9/11 first responders fight Congress over compensation fund
WASHINGTON — First responders, survivors and their advocates — some sick and disabled — rallied at the Capitol Monday to demand Congress never forget their sacrifice and restore the 9/11 victims compensation fund that is nearly gutted.
The move follows an announcement earlier this month that the fund is quickly running out of money due to a record number of claims.
“Congress must not sit idly by ignoring this suffering,” said Sen. Kirsten Gillibrand (D-NY). “This crisis is urgent. People are suffering. People are dying and we cannot and will not turn our backs on these men and women.”
Gillibrand, Sen. Chuck Schumer and Reps.

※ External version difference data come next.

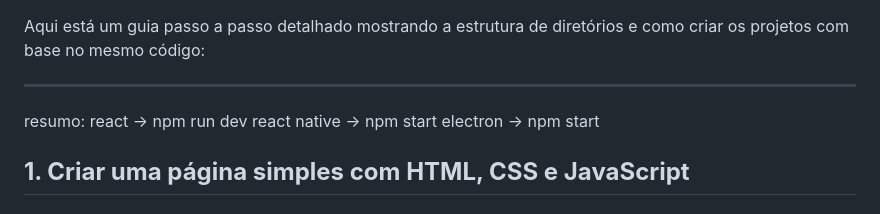
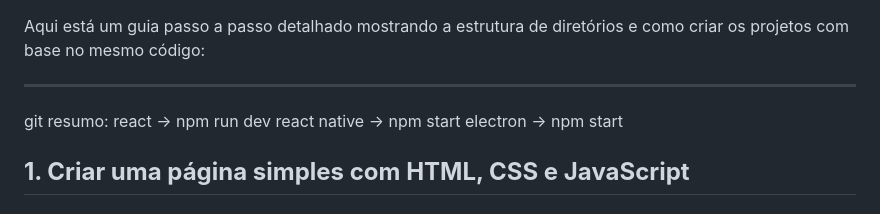
Before and after one commit to leonardorsolar/project-web-mobile-desktop, a Markdown page: 0-doc/start.md, the part around the change. GitHub-like rendering.

```diff
--- a/0-doc/start.md
+++ b/0-doc/start.md
@@ -2,6 +2,7 @@ Aqui está um guia passo a passo detalhado mostrando a estrutura de diretórios
 
 ---
 
+git
 resumo:
 react -> npm run dev
 react native -> npm start
```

Carolyn Maloney, Jerry Nadler, Peter King and Colorado Sen. Cory Gardner announced bipartisan legislation to ensure the victims fund is replenished and will remain open to those who become ill in the future.
Comedian Jon Stewart, a longtime activist for the 9/11 community, said it’s embarrassing that first responders have come to Washington routinely for the last 18 years to fight for justice.
“It’s an embarrassment to us and our country,” Stewart said.
He offered special praise for the “Trump Justice Department” for administrating the program properly and said “now it’s Congress’ job to fund it properly and let these people live in peace.”
Jon Feal, a 9/11 first responder and activist, started an online petition to shame lawmakers into passing the legislation. “This is no way to treat human beings who sacrificed so much that day,” Feal’s petition says.
Police and firefighters have routinely come to the Capitol over the years to ensure 9/11 victims are never forgotten. Many first responders who have lobbied congress in the past weren’t there on Monday because they have become too sick or died from their illnesses in the years since, including firefighter Ray Pfeifer.
Their activism helped congress in 2015 reauthorize the fund through Dec. 18, 2020, under the James Zadroga 9/11 act.
Rupa Bhattacharyya, the victims fund’s special master, announced Feb. 15 that the program has already awarded nearly $5 billion of its $7.375 billion funding limit and can’t fully compensate the record number of claims coming in.
Pending awards will be reduced by 50 percent, and any claims filed after Feb. 2 will be reduced by 70 percent, she determined.
Maloney donned a firefighter’s coat at the press conference — a gift to her on Monday for her longtime activism for the first responders.
“I do not intend to take it off until we pass this bill,” the Manhattan rep said.